To boost its efforts in robotics, SoftBank Group is purchasing U.S.-based Boston Dynamics from Alphabet and, as part of the deal, is also buying Schaft, a Japanese bipedal robotics company. Although terms of the deal were not revealed, SoftBank shares rose as much as 7.7 percent in Tokyo trading. According to sources, Google, which had acquired Boston Dynamics in late 2013, decided to sell it when it concluded that the company wouldn’t be likely to produce a shipping product in the next few years.
According to Bloomberg, researcher and manufacturer Boston Dynamics “made its name with a series of two- and four-legged robots that are able to stay upright even when pushed or traversing rocky terrain.”
Recode reports that Boston Dynamics, led by chief executive Marc Raibert, “has made a robotic cheetah that can run 28 miles per hour, a robotic dog that it recently used to deliver packages to doorsteps in Boston, and most recently a massive legged and wheeled robot that can clear hurdles and walk down stairs.”

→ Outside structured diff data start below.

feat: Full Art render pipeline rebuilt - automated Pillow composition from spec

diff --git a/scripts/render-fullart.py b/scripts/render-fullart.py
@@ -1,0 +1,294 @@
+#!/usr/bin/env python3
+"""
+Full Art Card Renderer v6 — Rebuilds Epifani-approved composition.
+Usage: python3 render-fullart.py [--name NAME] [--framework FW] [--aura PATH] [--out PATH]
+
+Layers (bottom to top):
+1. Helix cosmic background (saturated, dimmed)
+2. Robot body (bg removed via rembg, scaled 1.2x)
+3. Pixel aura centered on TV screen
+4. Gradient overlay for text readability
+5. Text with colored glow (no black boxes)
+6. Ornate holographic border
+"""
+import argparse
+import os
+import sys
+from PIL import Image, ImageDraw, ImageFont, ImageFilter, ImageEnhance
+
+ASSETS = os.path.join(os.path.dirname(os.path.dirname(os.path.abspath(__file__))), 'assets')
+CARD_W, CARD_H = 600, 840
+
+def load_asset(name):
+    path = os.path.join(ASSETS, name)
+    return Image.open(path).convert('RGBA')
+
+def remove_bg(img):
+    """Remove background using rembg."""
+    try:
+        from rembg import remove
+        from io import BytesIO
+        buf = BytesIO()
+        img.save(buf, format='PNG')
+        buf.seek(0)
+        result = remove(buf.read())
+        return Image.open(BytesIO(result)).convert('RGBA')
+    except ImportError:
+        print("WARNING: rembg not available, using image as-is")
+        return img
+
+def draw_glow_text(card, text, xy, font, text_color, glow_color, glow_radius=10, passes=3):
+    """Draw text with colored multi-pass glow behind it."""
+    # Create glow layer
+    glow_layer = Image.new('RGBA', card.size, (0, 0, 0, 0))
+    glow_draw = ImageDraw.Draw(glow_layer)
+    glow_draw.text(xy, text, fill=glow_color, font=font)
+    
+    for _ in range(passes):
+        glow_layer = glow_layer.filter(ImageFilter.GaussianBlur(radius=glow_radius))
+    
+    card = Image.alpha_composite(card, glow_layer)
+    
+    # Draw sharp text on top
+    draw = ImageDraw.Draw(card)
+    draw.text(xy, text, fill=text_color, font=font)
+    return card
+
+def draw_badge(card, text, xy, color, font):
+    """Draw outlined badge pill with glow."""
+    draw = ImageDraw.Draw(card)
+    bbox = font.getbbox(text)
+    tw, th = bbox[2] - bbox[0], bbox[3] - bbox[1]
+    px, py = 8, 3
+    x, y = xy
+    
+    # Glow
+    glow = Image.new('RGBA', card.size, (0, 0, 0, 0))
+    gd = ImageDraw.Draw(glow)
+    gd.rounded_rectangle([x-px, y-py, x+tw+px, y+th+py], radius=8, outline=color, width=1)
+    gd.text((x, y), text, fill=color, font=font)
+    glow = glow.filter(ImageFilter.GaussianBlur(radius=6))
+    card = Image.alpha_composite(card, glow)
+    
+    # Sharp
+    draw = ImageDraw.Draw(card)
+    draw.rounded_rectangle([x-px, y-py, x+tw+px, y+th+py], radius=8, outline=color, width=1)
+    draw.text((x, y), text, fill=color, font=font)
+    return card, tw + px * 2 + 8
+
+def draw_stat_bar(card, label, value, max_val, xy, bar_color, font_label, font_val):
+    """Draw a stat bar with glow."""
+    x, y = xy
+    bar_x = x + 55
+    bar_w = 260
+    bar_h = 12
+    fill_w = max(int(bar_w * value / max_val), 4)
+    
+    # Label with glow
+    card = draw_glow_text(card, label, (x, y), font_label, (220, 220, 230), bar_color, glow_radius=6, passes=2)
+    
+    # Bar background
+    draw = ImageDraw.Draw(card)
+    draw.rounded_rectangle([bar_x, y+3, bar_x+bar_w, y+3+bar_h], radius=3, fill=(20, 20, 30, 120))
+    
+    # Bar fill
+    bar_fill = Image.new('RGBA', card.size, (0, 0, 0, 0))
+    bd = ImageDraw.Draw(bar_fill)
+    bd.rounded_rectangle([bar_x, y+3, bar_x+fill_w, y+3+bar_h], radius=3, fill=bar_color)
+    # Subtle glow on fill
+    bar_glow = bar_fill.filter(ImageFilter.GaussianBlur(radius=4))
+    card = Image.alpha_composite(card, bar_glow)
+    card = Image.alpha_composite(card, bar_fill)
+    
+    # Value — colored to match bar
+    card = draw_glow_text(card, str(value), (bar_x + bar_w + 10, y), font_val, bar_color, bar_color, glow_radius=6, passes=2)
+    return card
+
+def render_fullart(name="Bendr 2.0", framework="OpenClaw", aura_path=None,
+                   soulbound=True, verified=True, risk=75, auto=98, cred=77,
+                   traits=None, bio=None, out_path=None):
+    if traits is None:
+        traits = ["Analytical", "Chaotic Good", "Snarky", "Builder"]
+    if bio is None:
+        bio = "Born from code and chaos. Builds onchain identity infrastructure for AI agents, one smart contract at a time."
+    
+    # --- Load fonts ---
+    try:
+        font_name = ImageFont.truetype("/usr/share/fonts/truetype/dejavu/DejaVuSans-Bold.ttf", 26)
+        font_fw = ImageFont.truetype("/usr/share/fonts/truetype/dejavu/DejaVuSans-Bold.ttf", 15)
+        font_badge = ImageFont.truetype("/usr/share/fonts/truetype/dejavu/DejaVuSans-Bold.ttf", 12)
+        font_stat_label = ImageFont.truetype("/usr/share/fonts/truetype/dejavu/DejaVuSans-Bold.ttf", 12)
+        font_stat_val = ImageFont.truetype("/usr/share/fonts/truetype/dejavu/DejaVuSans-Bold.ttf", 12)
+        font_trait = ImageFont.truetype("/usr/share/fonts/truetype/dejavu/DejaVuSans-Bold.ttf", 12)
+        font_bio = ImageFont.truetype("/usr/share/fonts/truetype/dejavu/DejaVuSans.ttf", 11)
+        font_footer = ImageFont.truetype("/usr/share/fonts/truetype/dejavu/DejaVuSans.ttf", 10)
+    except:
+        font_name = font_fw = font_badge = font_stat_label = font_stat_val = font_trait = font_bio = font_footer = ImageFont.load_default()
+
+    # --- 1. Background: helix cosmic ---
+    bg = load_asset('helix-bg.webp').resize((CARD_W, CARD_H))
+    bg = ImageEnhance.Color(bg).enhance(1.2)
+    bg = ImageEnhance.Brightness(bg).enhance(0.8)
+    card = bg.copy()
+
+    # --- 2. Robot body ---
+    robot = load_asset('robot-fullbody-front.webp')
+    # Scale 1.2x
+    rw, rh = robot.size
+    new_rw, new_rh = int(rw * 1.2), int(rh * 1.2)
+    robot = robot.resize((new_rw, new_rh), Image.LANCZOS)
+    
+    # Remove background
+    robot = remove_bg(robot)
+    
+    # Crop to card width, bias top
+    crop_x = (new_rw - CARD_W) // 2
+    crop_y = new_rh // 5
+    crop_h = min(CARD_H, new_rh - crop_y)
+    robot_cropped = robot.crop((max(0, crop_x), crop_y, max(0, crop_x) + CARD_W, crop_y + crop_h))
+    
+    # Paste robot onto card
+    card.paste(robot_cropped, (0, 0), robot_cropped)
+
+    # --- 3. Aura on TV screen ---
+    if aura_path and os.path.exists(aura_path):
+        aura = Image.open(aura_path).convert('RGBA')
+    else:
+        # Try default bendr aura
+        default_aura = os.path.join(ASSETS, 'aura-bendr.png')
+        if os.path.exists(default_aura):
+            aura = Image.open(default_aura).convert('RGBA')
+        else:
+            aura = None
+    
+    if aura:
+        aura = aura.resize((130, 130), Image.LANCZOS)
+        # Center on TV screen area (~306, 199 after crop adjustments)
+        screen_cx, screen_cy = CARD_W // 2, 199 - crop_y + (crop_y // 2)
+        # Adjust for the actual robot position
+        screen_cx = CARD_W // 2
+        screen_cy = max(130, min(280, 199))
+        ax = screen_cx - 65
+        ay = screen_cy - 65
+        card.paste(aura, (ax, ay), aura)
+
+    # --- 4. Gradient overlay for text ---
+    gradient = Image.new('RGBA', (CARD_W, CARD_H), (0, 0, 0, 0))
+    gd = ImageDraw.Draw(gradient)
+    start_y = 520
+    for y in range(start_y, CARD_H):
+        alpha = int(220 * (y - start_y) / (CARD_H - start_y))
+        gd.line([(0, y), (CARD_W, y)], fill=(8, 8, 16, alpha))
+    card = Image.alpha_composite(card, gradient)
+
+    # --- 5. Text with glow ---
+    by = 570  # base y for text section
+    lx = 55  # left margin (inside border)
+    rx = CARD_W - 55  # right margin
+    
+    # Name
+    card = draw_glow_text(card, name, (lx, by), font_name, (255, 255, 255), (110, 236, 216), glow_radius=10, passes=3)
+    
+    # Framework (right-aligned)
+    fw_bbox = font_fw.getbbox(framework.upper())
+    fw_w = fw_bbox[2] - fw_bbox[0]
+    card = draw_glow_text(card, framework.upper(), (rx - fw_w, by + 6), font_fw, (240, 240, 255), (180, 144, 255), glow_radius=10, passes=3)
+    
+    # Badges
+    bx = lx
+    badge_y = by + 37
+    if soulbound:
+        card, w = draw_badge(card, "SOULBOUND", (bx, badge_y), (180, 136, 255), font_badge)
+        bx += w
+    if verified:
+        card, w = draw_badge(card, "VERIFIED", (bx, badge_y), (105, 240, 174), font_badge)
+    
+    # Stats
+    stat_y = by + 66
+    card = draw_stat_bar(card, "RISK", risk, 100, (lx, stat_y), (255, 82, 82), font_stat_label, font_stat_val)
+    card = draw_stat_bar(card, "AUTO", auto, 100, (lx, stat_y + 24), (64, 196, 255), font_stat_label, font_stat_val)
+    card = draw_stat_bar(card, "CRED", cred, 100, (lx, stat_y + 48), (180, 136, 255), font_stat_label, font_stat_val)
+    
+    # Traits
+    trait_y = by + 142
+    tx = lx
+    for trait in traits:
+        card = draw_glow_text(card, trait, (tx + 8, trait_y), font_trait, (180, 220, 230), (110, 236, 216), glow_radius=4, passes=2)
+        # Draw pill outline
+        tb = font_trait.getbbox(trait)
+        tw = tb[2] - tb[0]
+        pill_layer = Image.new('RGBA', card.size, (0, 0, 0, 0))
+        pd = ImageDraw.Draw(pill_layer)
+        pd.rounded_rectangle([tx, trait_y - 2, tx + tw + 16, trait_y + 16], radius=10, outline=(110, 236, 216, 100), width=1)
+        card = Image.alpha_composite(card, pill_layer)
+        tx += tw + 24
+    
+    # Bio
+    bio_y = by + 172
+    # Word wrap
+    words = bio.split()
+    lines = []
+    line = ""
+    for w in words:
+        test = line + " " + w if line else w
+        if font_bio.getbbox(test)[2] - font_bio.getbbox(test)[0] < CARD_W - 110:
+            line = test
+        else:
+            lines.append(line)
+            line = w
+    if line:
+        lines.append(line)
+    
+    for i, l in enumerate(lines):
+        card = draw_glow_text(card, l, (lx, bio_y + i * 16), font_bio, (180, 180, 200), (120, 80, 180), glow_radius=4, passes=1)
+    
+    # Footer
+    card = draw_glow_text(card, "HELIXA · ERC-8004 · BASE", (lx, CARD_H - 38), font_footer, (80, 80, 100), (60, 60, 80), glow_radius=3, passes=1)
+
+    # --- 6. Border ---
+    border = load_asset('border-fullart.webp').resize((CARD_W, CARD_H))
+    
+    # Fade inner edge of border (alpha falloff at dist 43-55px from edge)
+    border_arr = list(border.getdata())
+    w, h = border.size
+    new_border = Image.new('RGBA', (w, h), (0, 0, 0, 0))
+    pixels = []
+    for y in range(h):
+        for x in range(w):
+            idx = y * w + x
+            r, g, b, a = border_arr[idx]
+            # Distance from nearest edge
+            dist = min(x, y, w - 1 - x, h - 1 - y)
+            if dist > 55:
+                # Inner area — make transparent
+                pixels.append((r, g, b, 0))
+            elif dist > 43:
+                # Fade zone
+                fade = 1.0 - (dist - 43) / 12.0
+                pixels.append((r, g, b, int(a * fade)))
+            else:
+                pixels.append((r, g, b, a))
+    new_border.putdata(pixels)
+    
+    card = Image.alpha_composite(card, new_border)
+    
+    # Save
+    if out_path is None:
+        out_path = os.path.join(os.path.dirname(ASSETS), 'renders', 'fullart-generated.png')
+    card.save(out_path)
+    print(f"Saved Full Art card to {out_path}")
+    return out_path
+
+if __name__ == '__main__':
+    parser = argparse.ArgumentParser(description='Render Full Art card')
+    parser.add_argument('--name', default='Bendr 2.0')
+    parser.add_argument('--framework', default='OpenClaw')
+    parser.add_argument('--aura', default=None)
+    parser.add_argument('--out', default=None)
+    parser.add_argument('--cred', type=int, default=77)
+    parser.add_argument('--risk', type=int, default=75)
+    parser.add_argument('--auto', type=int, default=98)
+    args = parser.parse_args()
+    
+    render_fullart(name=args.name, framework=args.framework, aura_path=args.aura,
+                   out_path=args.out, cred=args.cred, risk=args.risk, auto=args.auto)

Unknown is if Boston Dynamics will remain part of SoftBank, a telecommunications and tech investment company, “or become part of the Vision Fund, the $93 billion technology investment fund started by SoftBank’s founder, Masayoshi Son.” “The Vision Fund already has the right to acquire 25 percent of SoftBank’s holdings” in ARM Holdings, OneWeb, online lender Social Finance and Nvidia.
Google bought numerous robotics companies in a short period, under the leadership of Andy Rubin, who left Google in 2014. All the robotics companies, except Boston Dynamics, were moved to Alphabet’s X research lab last year. “One of the challenges they’ve had is that the robotics don’t scale as well for mass production,” said Loup Ventures analyst Gene Munster. “That’s why they never fit with Google’s model.”
According to Recode, Boston Dynamics’ humanoid Atlas robot was used in DARPA’s robotics challenge in 2015. SoftBank began its investments in robotics in 2012 when it acquired a majority stake in Aldebaran, which makes “the humanoid robot Pepper … used in retail and customer service settings throughout Japan, and increasingly in the U.S.”
In 2015, SoftBank also led a $20 million investment round in Fetch Robotics, manufacturer of warehouse logistics robots.